- Certain Quarterbarges No Longer Considered "Vessels" for Purposes of the Jones Act
- July 8, 2014 | Author: Stephen H. Clement
- Law Firm: Jones Walker LLP - New Orleans Office
It's been nearly a year and a half since the Supreme Court redefined the term "vessel" in Lozman v. City of Riviera Beach and the practical effects of that decision are beginning to appear in recent case law. In Lozman, the Court held that in order to determine whether an "artificial contrivance" is a vessel, a court must determine whether "a reasonable observer, looking to the structure's physical characteristics and activities, would consider it designed to a practical degree for carrying people or things over water." Since then, courts around the country have applied the new definition to the cases in front of them, often disrupting prior judicial precedent.

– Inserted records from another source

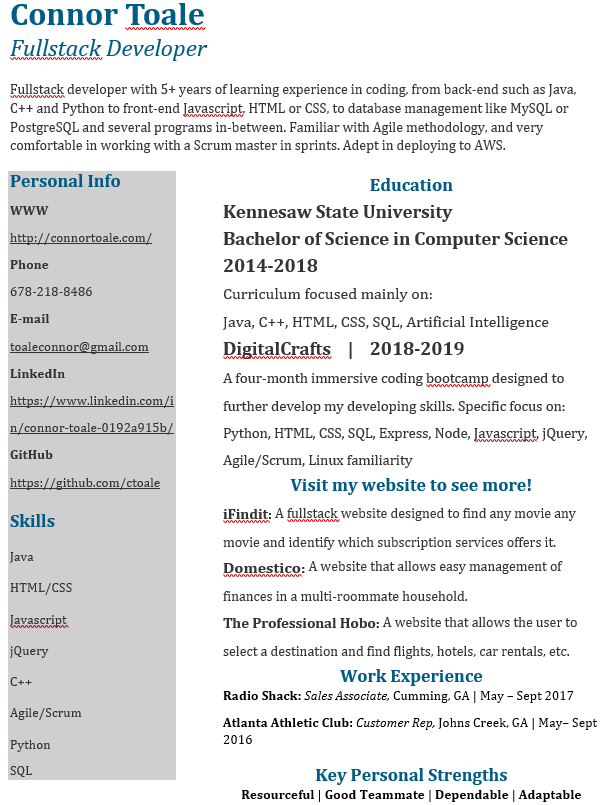
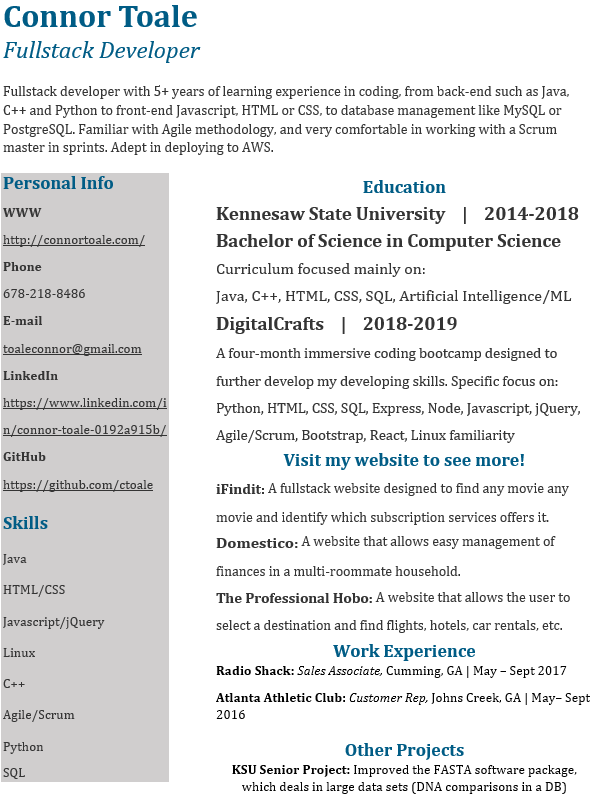
added skills, fixed mobile, added resume download

Changed region(s): [[0.3624, 0.2174, 0.9966, 0.9938], [0.0, 0.0, 0.9664, 0.9938]]

diff --git a/index.html b/index.html
@@ -9,6 +9,7 @@
     <link href="https://fonts.googleapis.com/css?family=Muli:300,300i,400,400i,600,600i,700,700i,800,800i,900" rel="stylesheet">
     <link rel="stylesheet" href="https://cdn.rawgit.com/konpa/devicon/df6431e323547add1b4cf45992913f15286456d3/devicon.min.css">
     <link rel="stylesheet" href="https://use.fontawesome.com/releases/v5.6.3/css/all.css" integrity="sha384-UHRtZLI+pbxtHCWp1t77Bi1L4ZtiqrqD80Kn4Z8NTSRyMA2Fd33n5dQ8lWUE00s/" crossorigin="anonymous">
+    <link rel="stylesheet" href="https://cdn.rawgit.com/konpa/devicon/df6431e323547add1b4cf45992913f15286456d3/devicon.min.css">
     <script src="https://ajax.googleapis.com/ajax/libs/jquery/3.3.1/jquery.min.js"></script>
 </head>
 <body>
@@ -36,9 +37,11 @@
         <script>
             $(document).ready(function(){
                 $("div.resume-box").hide();
+                $("div.download").hide();
             });
             function open_resume() {
                 $("div.resume-box").toggle();
+                $("div.download").toggle();
             }
         </script>
 
@@ -46,8 +49,75 @@
             <button onclick="open_resume()">Click here to display my resume!<br/>(Includes contact information!)<br/></button>
         </div>
 
+        <div class="download">
+            <form method="get" action="Connor Toale Resume.docx">
+                <button type="submit">Click here to download a copy of my resume!</button>
+            </form>
+        </div>
         <div class="resume-box">
             <img src="Images/resume.PNG" height="950" width="700" margin="auto">
+        </div>
+    </div>
+    <div class="skills-wrapper">
+        <div class="skills-transparent">
+            <div class="skills">
+                <h2>Skills</h2>
+                <div class="skills-icon-container">
+                    <div class="skills-icon">
+                        <i class="devicon-amazonwebservices-plain-wordmark"></i>
+                    </div>
+                    <div class="skills-icon">
+                        <i class="devicon-apache-line-wordmark"></i>
+                    </div>
+                    <div class="skills-icon">
+                        <i class="devicon-bootstrap-plain-wordmark"></i>
+                    </div>
+                    <div class="skills-icon">
+                        <i class="devicon-css3-plain-wordmark"></i>
+                    </div>
+                    <div class="skills-icon">
+                        <i class="devicon-express-original-wordmark"></i>
+                    </div>
+                    <div class="skills-icon">
+                        <i class="devicon-git-plain-wordmark"></i>
+                    </div>
+                    <div class="skills-icon">
+                        <i class="devicon-html5-plain-wordmark"></i>
+                    </div>
+                    <div class="skills-icon">
+                        <i class="devicon-java-plain-wordmark"></i>
+                    </div>
+                    <div class="skills-icon">
+                        <i class="devicon-javascript-plain"></i>
+                    </div>
+                    <div class="skills-icon">
+                        <i class="devicon-jquery-plain-wordmark"></i>
+                    </div>
+                    <div class="skills-icon">
+                        <i class="devicon-linux-plain"></i>
+                    </div>
+                    <div class="skills-icon">
+                        <i class="devicon-mysql-plain-wordmark"></i>
+                    </div>
+                    <div class="skills-icon">
+                        <i class="devicon-nodejs-plain-wordmark"></i>
+                    </div>
+                    <div class="skills-icon">
+                        <i class="devicon-postgresql-plain-wordmark"></i>
+                    </div>
+                    <div class="skills-icon">
+                        <i class="devicon-python-plain-wordmark"></i>
+                    </div>
+                    </div>
+            </div>
+            <div class="skills-second-container">
+                <div class="skills-icon">
+                    <i class="devicon-react-original-wordmark"></i>
+                </div>
+                <div class="skills-icon">
+                    <i class="devicon-cplusplus-line-wordmark"></i>
+                </div>
+            </div>
         </div>
     </div>
     <div class="featured-wrapper">
@@ -90,6 +160,13 @@
                             <p>Utilizes HTML, CSS, Javascript, and MySQL.</p>
                         </div>
                 </div>
+                <div class="senior">
+                    <img src="Images/KSU_logo.jpg">
+                    <div class="overlay">
+                        <a href="https://github.com/ctoale/Bioinformatics-Senior-Project" target = "_blank"><button type="button">KSU Senior Project</button></a>
+                        <p>A semester-long project undertaken to improve the FASTA software package. Successfully increased efficiency by ~18%.</p>
+                    </div>
+            </div>
             </div>
         </div>
     </div>

diff --git a/style.css b/style.css
@@ -170,6 +170,26 @@ main button{
     flex-direction: column;
     margin: 0px 350px 0px 350px;
 }
+.download{
+    display: flex;
+    justify-content: center;
+    margin-bottom: 30px;
+}
+.download button {
+    color: black;
+    height: 50px;
+    border: none;
+    background: rgb(248, 175, 91);
+    padding: 16px 62px;
+	margin: 16px 6px 25px;
+	text-transform: uppercase;
+    letter-spacing: 0.05em;
+    border-radius: 50%;
+}
+.download button:hover {
+	transition: all 0.7s ease;
+    background-color: #da8506;
+}
 #service{
     background-image: url("Images/wallpaper5.png");
     background-size: 100%;
@@ -196,6 +216,20 @@ main button{
 	padding: 62px 50px 41px;
     max-width: 935px;
     display: inline-block;
+}
+.skills-wrapper {
+	width: 100%;
+    /* background-color: #eff8ff; */
+    background-image: url("Images/wallpaper3.jpg");
+	text-align: center;
+}
+.skills{
+	padding: 62px 50px 0px;
+    max-width: 935px;
+    display: inline-block;
+    /* display: flex;
+    flex-direction: column;
+    justify-content: center; */
 }
 .featured h2 {
 	margin: 20px;
@@ -233,15 +267,48 @@ main button{
 .featured p {
 	padding: 18px;
 }
+.skills-transparent{
+    background-color:  rgb(0, 0, 0,0.5);
+    color: white;
+}
+.skills p {
+	padding: 18px;
+}
+.skills-icon {
+    /* width: 100%; */
+    padding: 2rem;
+    height: 100%;
+    font-size: 7rem;
+}
+.skills-icon-container{
+    width: 100%;
+    display: flex;
+    flex-wrap: wrap;
+}
+.skills-second-container{
+    width: 100%;
+    justify-content: center;
+    display: flex;
+    flex-wrap: wrap;
+}
 .featured-split-video, .featured-split-code {
 	display: inline-block;
-	width: 545px;
+	width: 100%;
 }
 .project {
 	border: 4px solid #eaebed;
 	display: inline-block;
     width: 390px;
     height: 400px;
+    overflow: hidden;
+	text-align: center;
+	position: relative;
+}
+.senior{
+    border: 4px solid #eaebed;
+	display: inline-block;
+    width: 390px;
+    height: 100%;
     overflow: hidden;
 	text-align: center;
 	position: relative;
@@ -521,6 +588,11 @@ main button{
         background-image: url("Images/wallpaper5.jpg");
         background-size: 100% 700px;
         background-repeat: no-repeat;
+    }
+    .skills-icon {
+        width: 100%;
+        height: 100%;
+        font-size: 7rem;
     }
     .transparent_box{
         margin-top: -40px;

One such case out of the Eastern District of Louisiana is Martin v. Fab-Con, Inc., in which Judge Vance strayed from the Fifth Circuit's holding in Holmes v. Atl. Sounding Co. and held that a "sleeping barge" was not a vessel.
In 2006, the Fifth Circuit held in Holmes that the quarterbarge BT-213 was a "vessel" for purposes of the Jones Act. The BT-213 was "in effect, a floating dormitory," with a four-person crew of two cooks and two janitors, sleeping quarters, toilet facilities, a galley, locker rooms, and electrical generators. It had a raked bow, but no navigational or steering equipment or lifeboats. The barge was not capable of self-propulsion, but it had temporary running lights installed when it was to be towed. The Fifth Circuit concluded that the BT-213 was properly considered a vessel, because it was "'practically capable' of transporting equipment," such as the "sleeping and eating 'equipment'" and feeding and housing supplies on board," and because it had a raked bow, was outfitted with "vessel-like gear," and was only temporarily moored.
In Martin, however, Judge Vance held that the contrivance at issue, the UNITY, was not a vessel, despite being "nearly indistinguishable" from the BT-213. The UNITY had no rudder or other steering mechanism, had remained stationary for most of the past several years, and its interior was similar to living quarters on land. Judge Vance noted that the Lozman majority found that the analysis used by the Fifth Circuit in Holmes was "inappropriate and inconsistent with Supreme Court precedent" and that the Supreme Court explicitly rejected the argument that a quarterbarge can be considered a vessel because it can transport "its own furnishings and related personal effects." Further, the UNITY was incapable of moving under its own power and even when it was being towed, it never transported a crew or cargo. Instead, it was designed exclusively to house workers, serving, in the words of its owner, as a "floating hotel."
The legal ramifications of Martin are not industry changing. However, they do disqualify an entire category of "artificial contrivances" from being considered "vessels." Maritime employers can now safely assume that an employee's time spent living or working on barges like the UNITY and the BT-213 will not be considered when determining the amount of time he or she has worked on vessels for purposes of the Jones Act.